§ **EXERCISE BRIEF**: Copy out every line of the data where the word "exit" is found.
AVAILABLE DATA START
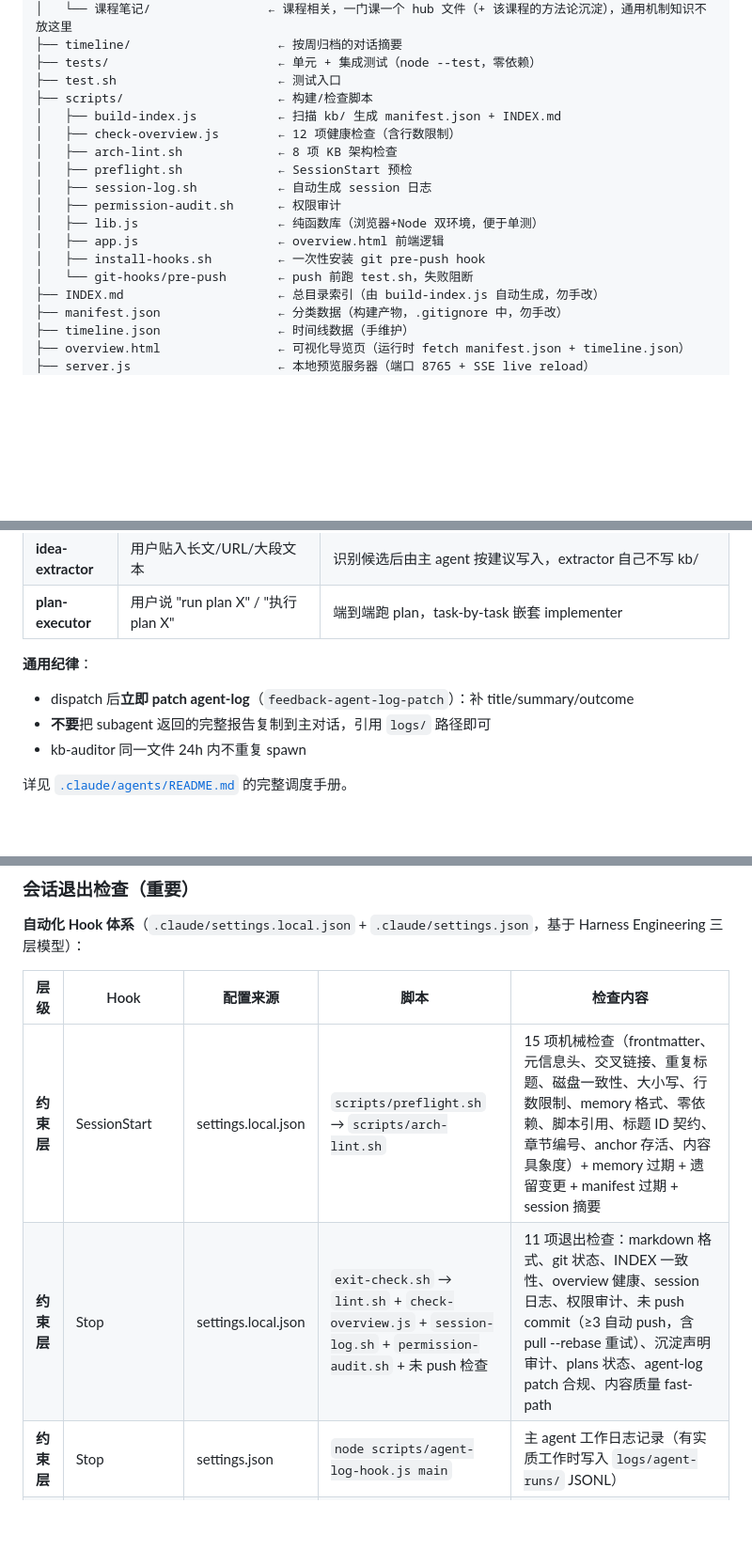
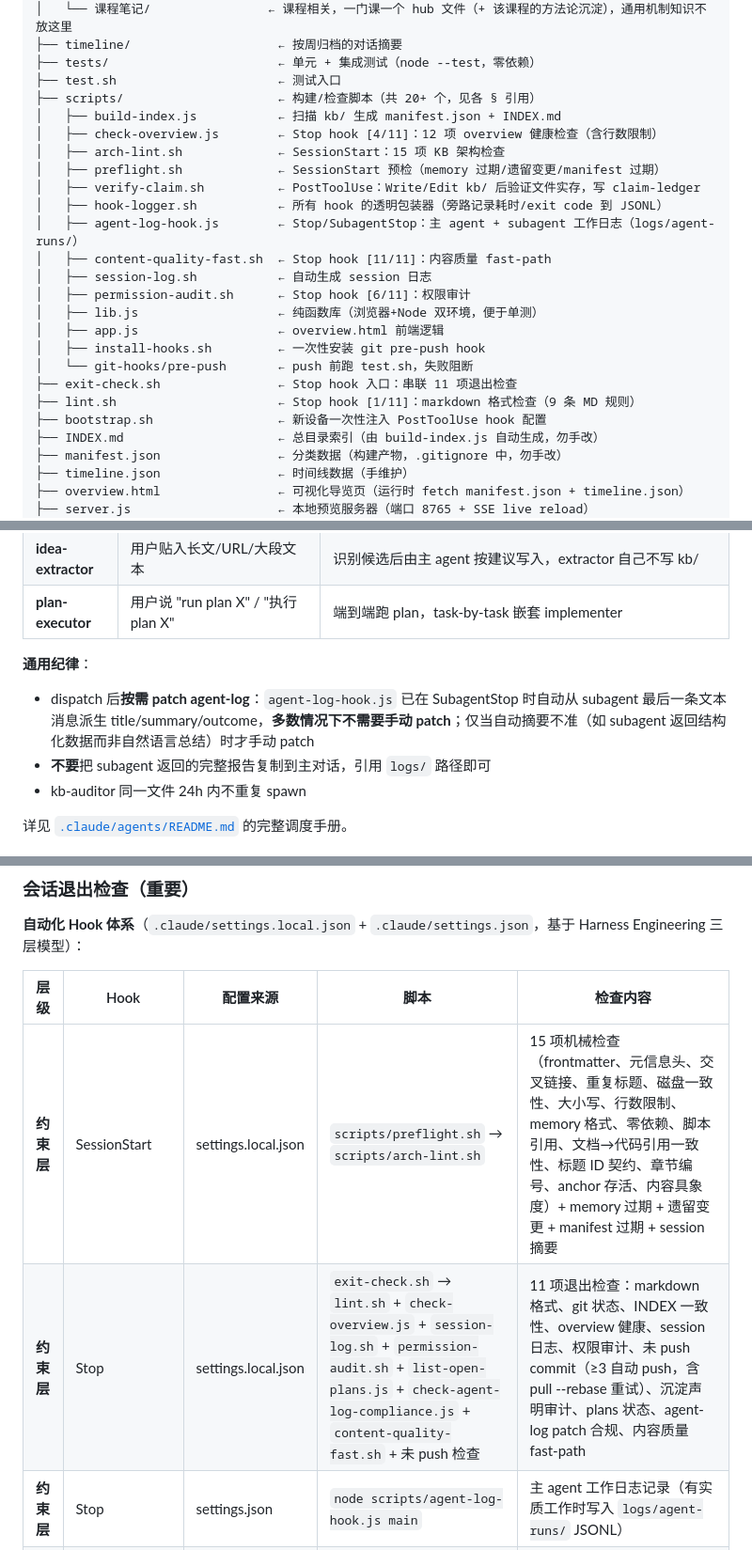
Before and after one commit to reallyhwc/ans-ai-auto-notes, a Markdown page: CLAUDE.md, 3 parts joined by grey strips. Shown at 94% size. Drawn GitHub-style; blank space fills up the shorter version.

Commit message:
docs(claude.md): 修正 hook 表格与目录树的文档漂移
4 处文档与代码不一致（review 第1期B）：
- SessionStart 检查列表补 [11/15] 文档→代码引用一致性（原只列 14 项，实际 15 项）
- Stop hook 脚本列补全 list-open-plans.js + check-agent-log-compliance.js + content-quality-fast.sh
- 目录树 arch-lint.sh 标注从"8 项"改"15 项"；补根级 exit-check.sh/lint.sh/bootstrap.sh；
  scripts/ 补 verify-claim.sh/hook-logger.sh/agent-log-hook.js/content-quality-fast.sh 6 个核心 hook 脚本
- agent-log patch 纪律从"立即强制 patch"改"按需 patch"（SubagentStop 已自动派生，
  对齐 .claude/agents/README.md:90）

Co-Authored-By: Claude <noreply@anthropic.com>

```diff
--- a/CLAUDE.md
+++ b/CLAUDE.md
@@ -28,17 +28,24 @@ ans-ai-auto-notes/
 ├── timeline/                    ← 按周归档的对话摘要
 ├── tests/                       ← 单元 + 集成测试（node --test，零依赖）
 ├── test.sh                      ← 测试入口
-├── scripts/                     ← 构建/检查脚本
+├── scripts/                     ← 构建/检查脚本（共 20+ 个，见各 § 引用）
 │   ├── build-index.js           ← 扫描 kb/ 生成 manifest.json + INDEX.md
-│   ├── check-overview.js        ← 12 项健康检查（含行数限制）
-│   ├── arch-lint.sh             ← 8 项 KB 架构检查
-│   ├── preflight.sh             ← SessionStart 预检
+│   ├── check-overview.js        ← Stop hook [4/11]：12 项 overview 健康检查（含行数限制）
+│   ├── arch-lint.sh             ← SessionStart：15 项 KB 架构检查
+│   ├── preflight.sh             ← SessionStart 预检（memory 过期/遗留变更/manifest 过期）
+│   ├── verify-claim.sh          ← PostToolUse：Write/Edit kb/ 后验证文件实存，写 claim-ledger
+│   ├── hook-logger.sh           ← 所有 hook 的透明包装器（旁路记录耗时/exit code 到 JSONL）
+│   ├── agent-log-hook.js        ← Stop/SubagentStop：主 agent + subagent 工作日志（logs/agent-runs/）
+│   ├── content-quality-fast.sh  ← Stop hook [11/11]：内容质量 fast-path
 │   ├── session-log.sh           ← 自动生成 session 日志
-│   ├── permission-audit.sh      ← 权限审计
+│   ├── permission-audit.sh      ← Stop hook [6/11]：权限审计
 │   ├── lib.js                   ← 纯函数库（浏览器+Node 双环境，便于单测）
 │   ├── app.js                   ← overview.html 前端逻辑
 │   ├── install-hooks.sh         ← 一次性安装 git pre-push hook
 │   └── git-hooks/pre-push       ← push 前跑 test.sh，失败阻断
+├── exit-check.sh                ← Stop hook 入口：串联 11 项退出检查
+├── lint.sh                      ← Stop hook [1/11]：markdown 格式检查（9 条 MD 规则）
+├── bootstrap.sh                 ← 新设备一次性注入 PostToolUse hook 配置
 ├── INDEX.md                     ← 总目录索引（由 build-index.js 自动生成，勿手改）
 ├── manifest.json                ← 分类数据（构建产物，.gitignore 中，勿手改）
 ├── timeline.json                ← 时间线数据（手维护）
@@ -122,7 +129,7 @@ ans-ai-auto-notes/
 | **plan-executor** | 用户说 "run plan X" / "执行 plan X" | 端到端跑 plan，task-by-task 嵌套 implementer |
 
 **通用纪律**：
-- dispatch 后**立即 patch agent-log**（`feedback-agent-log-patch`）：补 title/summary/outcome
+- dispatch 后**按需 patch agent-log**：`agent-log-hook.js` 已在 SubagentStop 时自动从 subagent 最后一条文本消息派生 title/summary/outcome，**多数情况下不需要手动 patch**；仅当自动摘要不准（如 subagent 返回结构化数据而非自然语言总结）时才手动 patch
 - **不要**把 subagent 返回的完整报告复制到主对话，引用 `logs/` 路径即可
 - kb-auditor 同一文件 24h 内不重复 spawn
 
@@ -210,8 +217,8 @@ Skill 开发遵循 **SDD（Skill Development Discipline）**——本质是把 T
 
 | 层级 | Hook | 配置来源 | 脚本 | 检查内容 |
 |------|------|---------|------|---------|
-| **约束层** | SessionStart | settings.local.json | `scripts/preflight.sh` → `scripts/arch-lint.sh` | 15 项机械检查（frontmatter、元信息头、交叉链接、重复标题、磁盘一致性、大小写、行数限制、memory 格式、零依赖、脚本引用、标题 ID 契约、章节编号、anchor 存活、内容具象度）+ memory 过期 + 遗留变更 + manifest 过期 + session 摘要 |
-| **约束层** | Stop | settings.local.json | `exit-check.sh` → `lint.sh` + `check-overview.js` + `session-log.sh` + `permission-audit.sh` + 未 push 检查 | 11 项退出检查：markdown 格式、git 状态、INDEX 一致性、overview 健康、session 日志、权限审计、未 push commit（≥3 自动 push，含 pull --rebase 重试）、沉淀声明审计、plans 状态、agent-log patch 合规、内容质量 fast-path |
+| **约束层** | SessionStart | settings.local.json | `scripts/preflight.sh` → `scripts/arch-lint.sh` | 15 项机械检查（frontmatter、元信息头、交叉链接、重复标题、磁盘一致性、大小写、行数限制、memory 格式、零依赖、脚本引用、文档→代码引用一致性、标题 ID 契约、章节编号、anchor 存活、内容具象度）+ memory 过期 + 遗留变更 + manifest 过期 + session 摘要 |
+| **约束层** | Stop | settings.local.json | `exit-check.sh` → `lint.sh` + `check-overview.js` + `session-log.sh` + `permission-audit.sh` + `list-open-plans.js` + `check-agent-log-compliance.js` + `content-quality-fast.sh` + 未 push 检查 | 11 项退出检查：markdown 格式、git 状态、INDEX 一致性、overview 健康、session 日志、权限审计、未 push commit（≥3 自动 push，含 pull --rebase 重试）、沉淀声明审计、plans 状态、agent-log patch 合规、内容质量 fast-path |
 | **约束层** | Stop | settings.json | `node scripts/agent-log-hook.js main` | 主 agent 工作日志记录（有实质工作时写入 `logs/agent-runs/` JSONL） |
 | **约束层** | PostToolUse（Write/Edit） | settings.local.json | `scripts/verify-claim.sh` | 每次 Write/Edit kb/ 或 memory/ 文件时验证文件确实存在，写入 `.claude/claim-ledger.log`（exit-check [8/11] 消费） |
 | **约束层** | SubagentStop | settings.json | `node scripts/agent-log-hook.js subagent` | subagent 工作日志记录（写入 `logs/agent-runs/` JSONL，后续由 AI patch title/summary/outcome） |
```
AVAILABLE DATA END
AVAILABLE DATA START
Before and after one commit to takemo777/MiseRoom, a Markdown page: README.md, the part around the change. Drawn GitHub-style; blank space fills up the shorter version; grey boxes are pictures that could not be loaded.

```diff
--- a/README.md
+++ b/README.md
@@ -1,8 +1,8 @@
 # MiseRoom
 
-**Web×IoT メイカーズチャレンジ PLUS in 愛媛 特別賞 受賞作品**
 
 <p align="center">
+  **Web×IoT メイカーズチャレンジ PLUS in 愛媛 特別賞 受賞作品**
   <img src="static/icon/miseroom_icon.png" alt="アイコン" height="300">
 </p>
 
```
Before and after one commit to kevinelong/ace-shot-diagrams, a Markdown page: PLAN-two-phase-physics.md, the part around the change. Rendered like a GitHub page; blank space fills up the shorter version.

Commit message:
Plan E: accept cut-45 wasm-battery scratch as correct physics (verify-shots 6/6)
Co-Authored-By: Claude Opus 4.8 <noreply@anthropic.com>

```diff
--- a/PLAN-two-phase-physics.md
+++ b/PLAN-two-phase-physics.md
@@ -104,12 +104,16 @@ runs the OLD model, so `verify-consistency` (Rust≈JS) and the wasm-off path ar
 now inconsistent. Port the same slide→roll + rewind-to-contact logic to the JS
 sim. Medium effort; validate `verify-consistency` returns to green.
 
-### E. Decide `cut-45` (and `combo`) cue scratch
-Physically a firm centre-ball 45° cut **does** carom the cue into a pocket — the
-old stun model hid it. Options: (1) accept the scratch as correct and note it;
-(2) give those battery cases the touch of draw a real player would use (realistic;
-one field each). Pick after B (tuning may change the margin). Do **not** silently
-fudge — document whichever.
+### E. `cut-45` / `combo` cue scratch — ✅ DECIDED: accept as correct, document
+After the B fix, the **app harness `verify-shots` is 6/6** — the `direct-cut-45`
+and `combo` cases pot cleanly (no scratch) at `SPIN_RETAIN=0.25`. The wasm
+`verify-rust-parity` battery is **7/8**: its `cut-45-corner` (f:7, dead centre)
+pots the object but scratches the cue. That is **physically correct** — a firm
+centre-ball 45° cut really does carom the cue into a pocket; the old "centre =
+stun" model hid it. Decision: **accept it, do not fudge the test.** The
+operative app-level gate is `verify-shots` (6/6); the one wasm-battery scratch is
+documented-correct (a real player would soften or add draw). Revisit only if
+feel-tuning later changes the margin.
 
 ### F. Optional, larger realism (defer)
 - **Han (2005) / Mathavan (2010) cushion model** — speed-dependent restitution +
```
AVAILABLE DATA END
§ **OUTPUT OF THE EXERCISE**:
- 目录树 arch-lint.sh 标注从"8 项"改"15 项"；补根级 exit-check.sh/lint.sh/bootstrap.sh；
+│   ├── hook-logger.sh           ← 所有 hook 的透明包装器（旁路记录耗时/exit code 到 JSONL）
+├── exit-check.sh                ← Stop hook 入口：串联 11 项退出检查
-| **约束层** | Stop | settings.local.json | `exit-check.sh` → `lint.sh` + `check-overview.js` + `session-log.sh` + `permission-audit.sh` + 未 push 检查 | 11 项退出检查：markdown 格式、git 状态、INDEX 一致性、overview 健康、session 日志、权限审计、未 push commit（≥3 自动 push，含 pull --rebase 重试）、沉淀声明审计、plans 状态、agent-log patch 合规、内容质量 fast-path |
+| **约束层** | Stop | settings.local.json | `exit-check.sh` → `lint.sh` + `check-overview.js` + `session-log.sh` + `permission-audit.sh` + `list-open-plans.js` + `check-agent-log-compliance.js` + `content-quality-fast.sh` + 未 push 检查 | 11 项退出检查：markdown 格式、git 状态、INDEX 一致性、overview 健康、session 日志、权限审计、未 push commit（≥3 自动 push，含 pull --rebase 重试）、沉淀声明审计、plans 状态、agent-log patch 合规、内容质量 fast-path |
 | **约束层** | PostToolUse（Write/Edit） | settings.local.json | `scripts/verify-claim.sh` | 每次 Write/Edit kb/ 或 memory/ 文件时验证文件确实存在，写入 `.claude/claim-ledger.log`（exit-check [8/11] 消费） |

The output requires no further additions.